Problem details >>
This exercise asks for an exact copy of every entry below, with pictures omitted.

Material for this exercise >>

------------------------------------------------------------

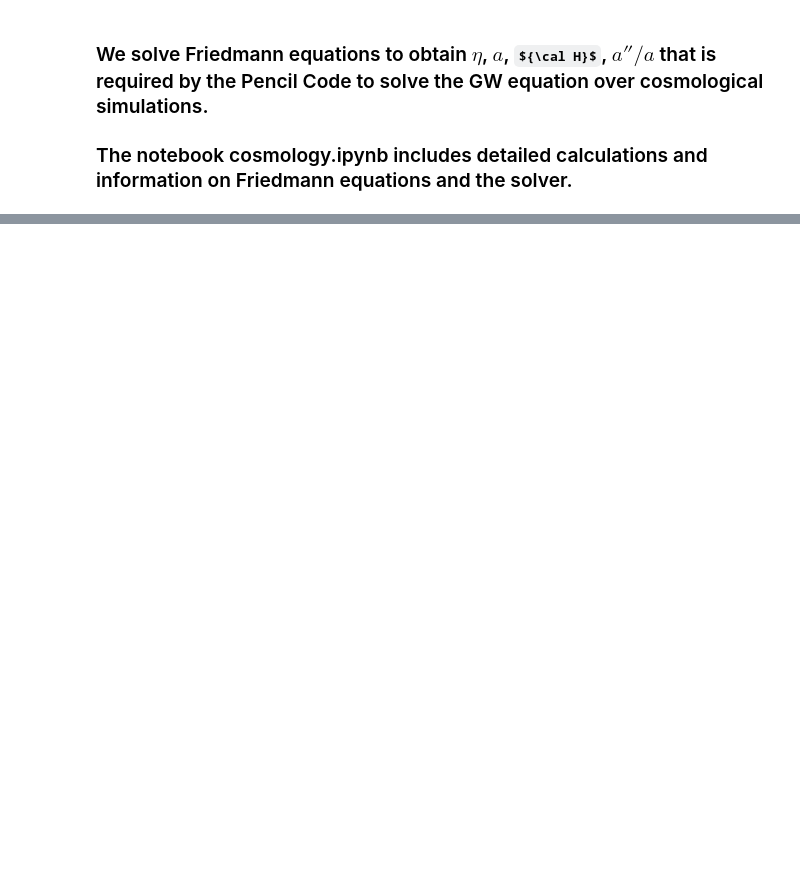
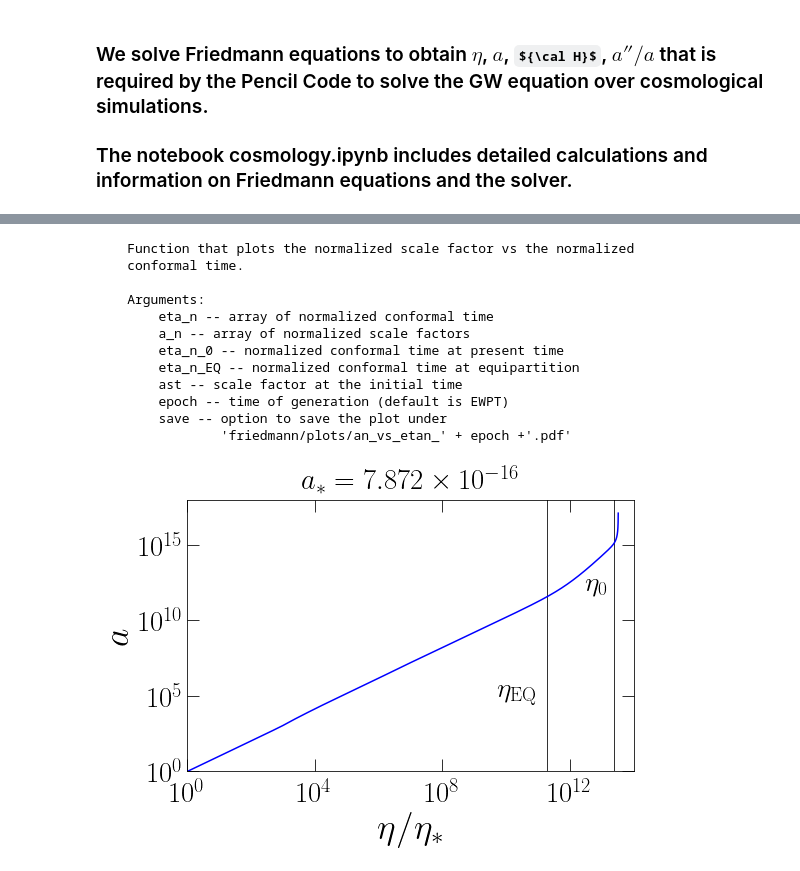
Before and after one commit to AlbertoRoper/GW_turbulence, a Jupyter notebook: cosmology/cosmology_PC.ipynb, the cells around one changed output, grey strips where cells are left out. Cells and saved outputs as stored; diff of their text form; code cells hidden in the pictures; some formulas as TeX source; blank space fills up the shorter version.

```diff
--- a/cosmology/cosmology_PC.ipynb
+++ b/cosmology/cosmology_PC.ipynb
@@ -84,0 +115,20 @@ plt.vlines(1e-19, 1e-2, 1e4)
+# %%
+## Otherwise we can directly read it from the stored file
+## and start from here
+
+import pandas as pd
+fl = 'friedmann/a_vs_eta.dat'
+df = pd.read_csv(fl, skiprows=1, header=None, names=['eta', 'a', 'HH', 'app_a', 'd'], delimiter=' ')
+a = np.array(df['a'])
+eta = np.array(df['eta'])
+ap_a = np.array(df['HH'])
+app_a = np.array(df['app_a'])
+# %%
+##### We choose an initial temperature scale corresponding to the time of GW generation
+##### to obtain normalized variables.
+
+# Choice of the initial time and computation of scale factor and Hubble rate
+T = 100*u.GeV
+g = co.thermal_g(T=T, s=0)
+ast = co.as_a0_rat(T=T, g=g)
+Hs = co.Hs_val(T=T, g=g)
@@ -84,0 +153,6 @@ plt.vlines(1e-19, 1e-2, 1e4)
+# %%
+## compute normalized variables
+
+print(co.normalized_variables.__doc__)
+a_n, eta_n, HH_n, app_a_n, Omega, w, eta_n_0, aEQ_n, aL_n, a_acc_n, eta_n_EQ, eta_n_L, eta_n_acc = \
+        co.normalized_variables(a, eta, ap_a, app_a, T=T, h0=h0)
@@ -84,0 +177,18 @@ plt.vlines(1e-19, 1e-2, 1e4)
+# %%
+### plot a vs conformal time (normalized)
+print(co_pl.plot_an_vs_etan.__doc__)
+co_pl.plot_an_vs_etan(eta_n, a_n, eta_n_0, eta_n_EQ, ast, epoch='EWPT', save=True)
+# %% [output]
+    Function that plots the normalized scale factor vs the normalized
+    conformal time.
+
+    Arguments:
+        eta_n -- array of normalized conformal time
+        a_n -- array of normalized scale factors
+        eta_n_0 -- normalized conformal time at present time
+        eta_n_EQ -- normalized conformal time at equipartition
+        ast -- scale factor at the initial time
+        epoch -- time of generation (default is EWPT)
+        save -- option to save the plot under
+                'friedmann/plots/an_vs_etan_' + epoch +'.pdf'
+[figure, added]
```
Also changed, not shown: parts of 13 cells of this notebook, 1 other file.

------------------------------------------------------------

Solution to the exercise >>
Before and after one commit to AlbertoRoper/GW_turbulence, a Jupyter notebook: cosmology/cosmology_PC.ipynb, the cells around one changed output, grey strips where cells are left out. Cells and saved outputs as stored; diff of their text form; code cells hidden in the pictures; some formulas as TeX source; blank space fills up the shorter version.

```diff
--- a/cosmology/cosmology_PC.ipynb
+++ b/cosmology/cosmology_PC.ipynb
@@ -84,0 +115,20 @@ plt.vlines(1e-19, 1e-2, 1e4)
+# %%
+## Otherwise we can directly read it from the stored file
+## and start from here
+
+import pandas as pd
+fl = 'friedmann/a_vs_eta.dat'
+df = pd.read_csv(fl, skiprows=1, header=None, names=['eta', 'a', 'HH', 'app_a', 'd'], delimiter=' ')
+a = np.array(df['a'])
+eta = np.array(df['eta'])
+ap_a = np.array(df['HH'])
+app_a = np.array(df['app_a'])
+# %%
+##### We choose an initial temperature scale corresponding to the time of GW generation
+##### to obtain normalized variables.
+
+# Choice of the initial time and computation of scale factor and Hubble rate
+T = 100*u.GeV
+g = co.thermal_g(T=T, s=0)
+ast = co.as_a0_rat(T=T, g=g)
+Hs = co.Hs_val(T=T, g=g)
@@ -84,0 +153,6 @@ plt.vlines(1e-19, 1e-2, 1e4)
+# %%
+## compute normalized variables
+
+print(co.normalized_variables.__doc__)
+a_n, eta_n, HH_n, app_a_n, Omega, w, eta_n_0, aEQ_n, aL_n, a_acc_n, eta_n_EQ, eta_n_L, eta_n_acc = \
+        co.normalized_variables(a, eta, ap_a, app_a, T=T, h0=h0)
@@ -84,0 +177,18 @@ plt.vlines(1e-19, 1e-2, 1e4)
+# %%
+### plot a vs conformal time (normalized)
+print(co_pl.plot_an_vs_etan.__doc__)
+co_pl.plot_an_vs_etan(eta_n, a_n, eta_n_0, eta_n_EQ, ast, epoch='EWPT', save=True)
+# %% [output]
+    Function that plots the normalized scale factor vs the normalized
+    conformal time.
+
+    Arguments:
+        eta_n -- array of normalized conformal time
+        a_n -- array of normalized scale factors
+        eta_n_0 -- normalized conformal time at present time
+        eta_n_EQ -- normalized conformal time at equipartition
+        ast -- scale factor at the initial time
+        epoch -- time of generation (default is EWPT)
+        save -- option to save the plot under
+                'friedmann/plots/an_vs_etan_' + epoch +'.pdf'
+[figure, added]
```
Also changed, not shown: parts of 13 cells of this notebook, 1 other file.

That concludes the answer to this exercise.